Don't believe me? What's in your cell phone right now? Is there anything you wouldn't want a stranger swiping through? How about the apps on your phone? Do you do any banking or other transactions on there? Cell phones not only contain data -- they are now becoming a portal beyond the device itself, into a third-party world, whether that's your health information, your finances, or anything else out there in the cloud.
And if you're like most people, you're not immune to arrest. Police can potentially arrest you for minor infractions like littering, jaywalking, and traffic offenses. And just because they arrest you, should they be able to swipe through your pictures and text messages? Police can search containers on your person without a warrant if they contain evidence that might be destroyed, or a potential weapon. Unless you can throw your iPhone like a ninja shuriken, it's probably not much of a weapon.
The two cases decided Wednesday by the Supreme Court involved somewhat different factual situations.
In Riley v. California, the case involved a stop for a traffic violation, which led to David Riley's arrest on weapons charges. An officer performed a "search incident to arrest" (one conducted without a warrant) and accessed information on a phone in Riley's pocket. He saw on the phone the repeated use of gang terminology. A later search at the station of the phone's digital contents led to Riley being charged in a gang shooting.
The United States v. Wurie case involved an arrest after police observed Brima Wurie engage in a drug sale.

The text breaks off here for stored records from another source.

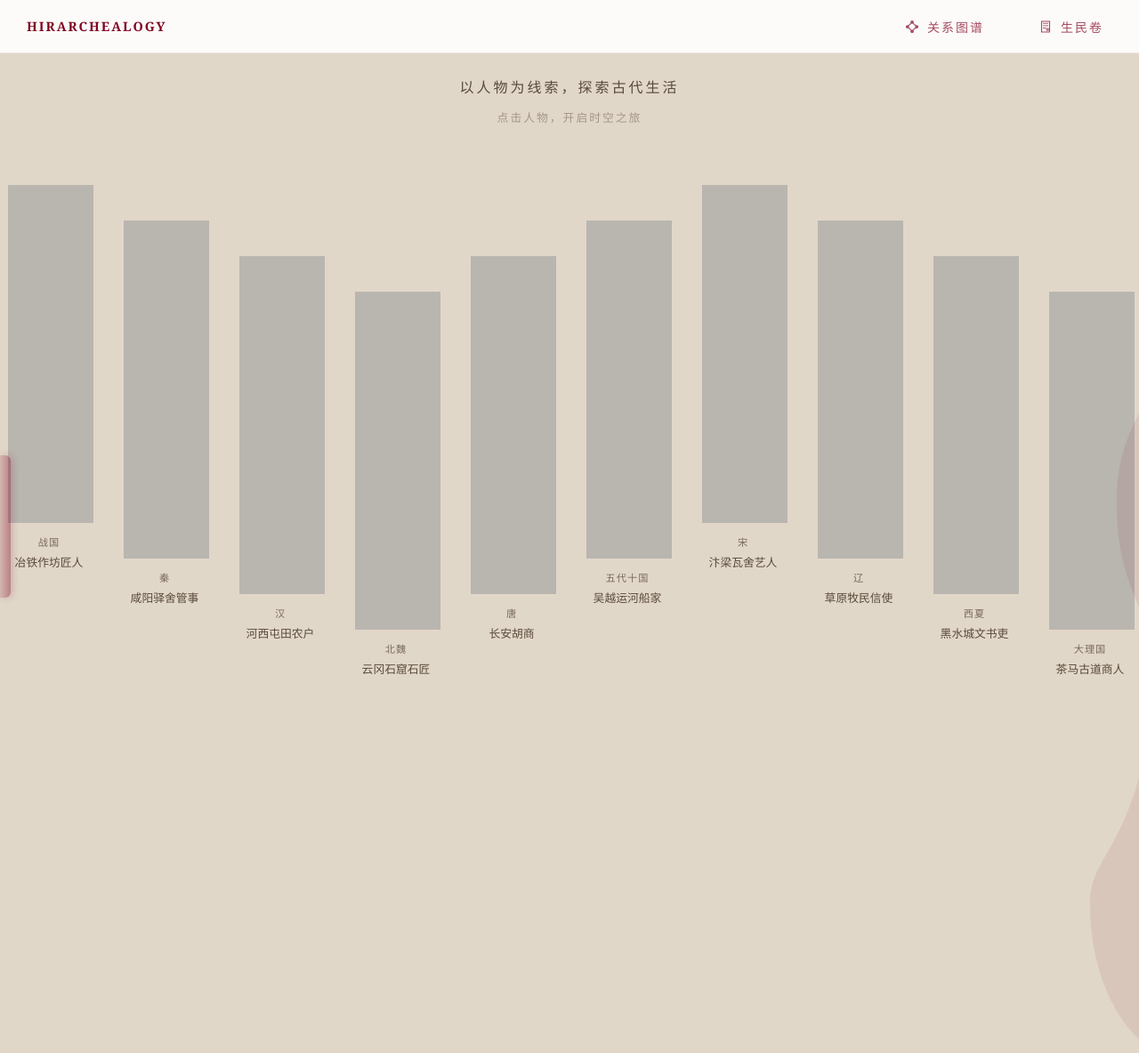
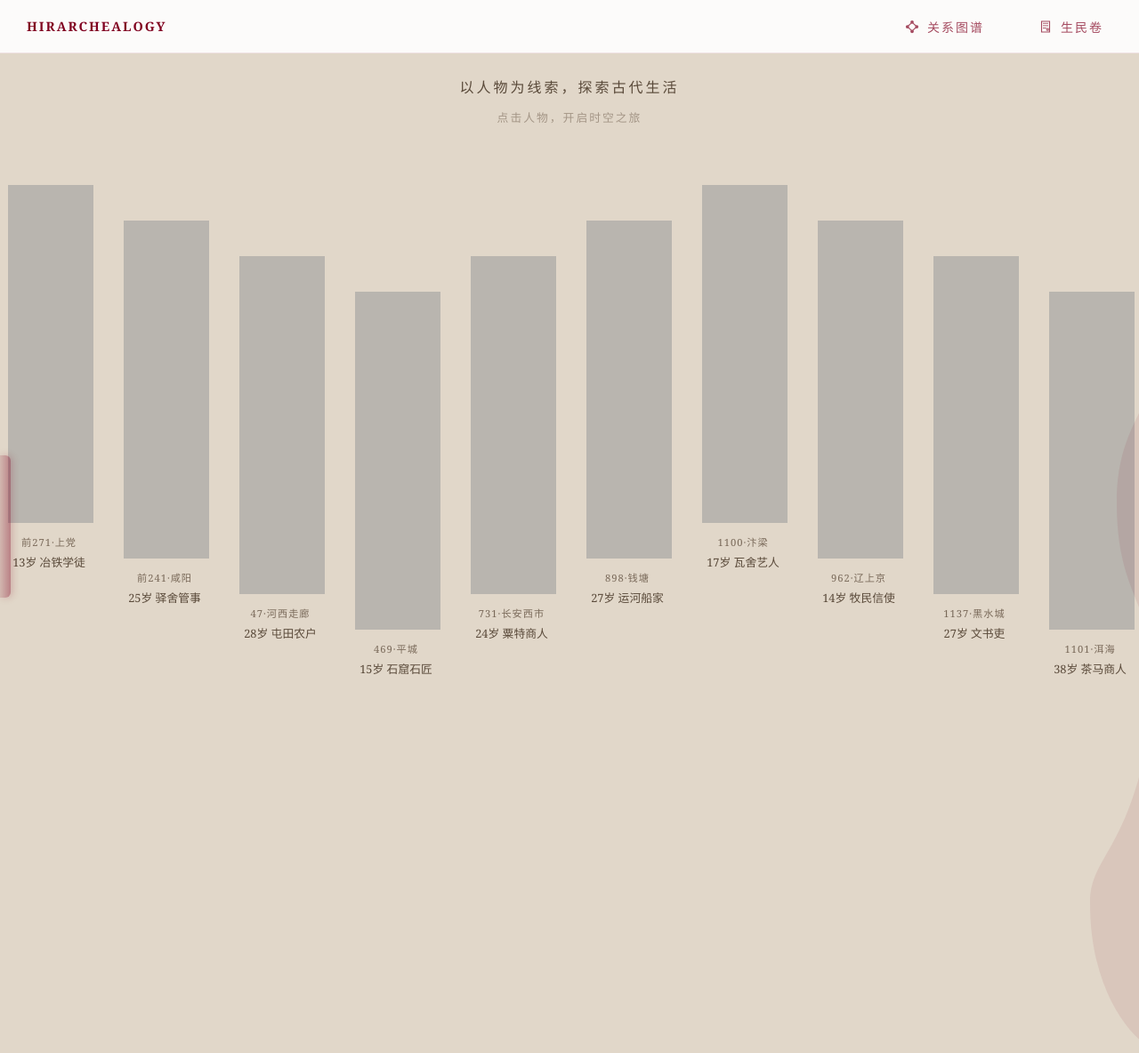
Before and after one commit to relHIGH/hirarchealogy, a Jekyll site: the page built from docs/生民卷/index.md, in a window 1280 px wide. Shown: the whole page at 89% size. Built offline with Jekyll 4.4.1, drawn with Linux system fonts in a browser that asks for light colours.

Commit message:
更新生民卷首页10个人物为新名字和信息

```diff
--- a/docs/生民卷/index.md
+++ b/docs/生民卷/index.md
@@ -10,83 +10,83 @@ title: 生民卷
   </div>
 
   <div class="character-row">
-    <a href="./炉青/" class="char-item" data-char="炉青">
+    <a href="./冶辛/" class="char-item" data-char="冶辛">
       <div class="char-img" style="background-position: 0% 0%;"></div>
       <div class="char-info">
-        <span class="char-dynasty">战国</span>
-        <span class="char-role">冶铁作坊匠人</span>
+        <span class="char-dynasty">前271·上党</span>
+        <span class="char-role">13岁 冶铁学徒</span>
       </div>
     </a>
 
-    <a href="./衡羽/" class="char-item offset-1" data-char="衡羽">
+    <a href="./衡路/" class="char-item offset-1" data-char="衡路">
       <div class="char-img" style="background-position: 25% 0%;"></div>
       <div class="char-info">
-        <span class="char-dynasty">秦</span>
-        <span class="char-role">咸阳驿舍管事</span>
+        <span class="char-dynasty">前241·咸阳</span>
+        <span class="char-role">25岁 驿舍管事</span>
       </div>
     </a>
 
-    <a href="./禾宁/" class="char-item offset-2" data-char="禾宁">
+    <a href="./刘禾/" class="char-item offset-2" data-char="刘禾">
       <div class="char-img" style="background-position: 50% 0%;"></div>
       <div class="char-info">
-        <span class="char-dynasty">汉</span>
-        <span class="char-role">河西屯田农户</span>
+        <span class="char-dynasty">47·河西走廊</span>
+        <span class="char-role">28岁 屯田农户</span>
       </div>
     </a>
 
-    <a href="./石兰/" class="char-item offset-3" data-char="石兰">
+    <a href="./张昙/" class="char-item offset-3" data-char="张昙">
       <div class="char-img" style="background-position: 75% 0%;"></div>
       <div class="char-info">
-        <span class="char-dynasty">北魏</span>
-        <span class="char-role">云冈石窟石匠</span>
+        <span class="char-dynasty">469·平城</span>
+        <span class="char-role">15岁 石窟石匠</span>
       </div>
     </a>
 
-    <a href="./月珑/" class="char-item offset-2" data-char="月珑">
+    <a href="./安密罗/" class="char-item offset-2" data-char="安密罗">
       <div class="char-img" style="background-position: 100% 0%;"></div>
       <div class="char-info">
-        <span class="char-dynasty">唐</span>
-        <span class="char-role">长安胡商</span>
+        <span class="char-dynasty">731·长安西市</span>
+        <span class="char-role">24岁 粟特商人</span>
       </div>
     </a>
 
-    <a href="./潮音/" class="char-item offset-1" data-char="潮音">
+    <a href="./沈大舟/" class="char-item offset-1" data-char="沈大舟">
       <div class="char-img" style="background-position: 0% 100%;"></div>
       <div class="char-info">
-        <span class="char-dynasty">五代十国</span>
-        <span class="char-role">吴越运河船家</span>
+        <span class="char-dynasty">898·钱塘</span>
+        <span class="char-role">27岁 运河船家</span>
       </div>
     </a>
 
-    <a href="./清弦/" class="char-item" data-char="清弦">
+    <a href="./柳边声/" class="char-item" data-char="柳边声">
       <div class="char-img" style="background-position: 25% 100%;"></div>
       <div class="char-info">
-        <span class="char-dynasty">宋</span>
-        <span class="char-role">汴梁瓦舍艺人</span>
+        <span class="char-dynasty">1100·汴梁</span>
+        <span class="char-role">17岁 瓦舍艺人</span>
       </div>
     </a>
 
-    <a href="./骁雪/" class="char-item offset-1" data-char="骁雪">
+    <a href="./萧骐/" class="char-item offset-1" data-char="萧骐">
       <div class="char-img" style="background-position: 50% 100%;"></div>
       <div class="char-info">
-        <span class="char-dynasty">辽</span>
-        <span class="char-role">草原牧民信使</span>
+        <span class="char-dynasty">962·辽上京</span>
+        <span class="char-role">14岁 牧民信使</span>
       </div>
     </a>
 
-    <a href="./墨岚/" class="char-item offset-2" data-char="墨岚">
+    <a href="./细封简兰/" class="char-item offset-2" data-char="细封简兰">
       <div class="char-img" style="background-position: 75% 100%;"></div>
       <div class="char-info">
-        <span class="char-dynasty">西夏</span>
-        <span class="char-role">黑水城文书吏</span>
+        <span class="char-dynasty">1137·黑水城</span>
+        <span class="char-role">27岁 文书吏</span>
       </div>
     </a>
 
-    <a href="./茶岑/" class="char-item offset-3" data-char="茶岑">
+    <a href="./段洱青/" class="char-item offset-3" data-char="段洱青">
       <div class="char-img" style="background-position: 100% 100%;"></div>
       <div class="char-info">
-        <span class="char-dynasty">大理国</span>
-        <span class="char-role">茶马古道商人</span>
+        <span class="char-dynasty">1101·洱海</span>
+        <span class="char-role">38岁 茶马商人</span>
       </div>
     </a>
   </div>
```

As in Riley, the officers seized a cell phone and noticed on the screen that the phone was receiving multiple calls from "my house." The officers opened the phone, traced the "my house" number to an apartment, obtained a search warrant and found drugs, a firearm and other bad stuff.
In deciding these two appeals, the Supreme Court ruled that the police generally may not, absent a warrant, search digital information on a mobile phone seized from an arrestee.

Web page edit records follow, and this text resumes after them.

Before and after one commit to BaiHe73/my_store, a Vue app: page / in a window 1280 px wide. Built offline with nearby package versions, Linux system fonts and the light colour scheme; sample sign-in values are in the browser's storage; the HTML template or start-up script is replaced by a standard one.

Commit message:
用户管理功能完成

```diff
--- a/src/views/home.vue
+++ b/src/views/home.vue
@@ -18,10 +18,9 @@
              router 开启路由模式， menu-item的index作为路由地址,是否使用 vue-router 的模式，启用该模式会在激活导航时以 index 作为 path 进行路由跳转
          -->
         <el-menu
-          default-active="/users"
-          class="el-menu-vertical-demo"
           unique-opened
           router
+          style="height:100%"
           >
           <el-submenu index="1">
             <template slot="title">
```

Officers may still examine the physical aspects of a cell phone to ensure that it will not be used as a weapon -- which is a definite possibility due to modern criminal ingenuity. But the Supreme Court has now announced that absent certain urgent circumstances, the actual data on a phone is never physically dangerous. You can't throw an emoji at anyone, or stab someone with a Snapchat. Citizens enjoy more substantial privacy interests when digital data is involved, says the court.
The Supreme Court ruling in the Riley case says American jurisprudence has "recognized that the Fourth Amendment was the founding generation's response to the reviled 'general warrants' and 'writs of assistance' of the colonial era, which allowed British officers to rummage through homes in an unrestrained search for evidence of criminal activity. Opposition to such searches was in fact one of the driving forces behind the Revolution itself."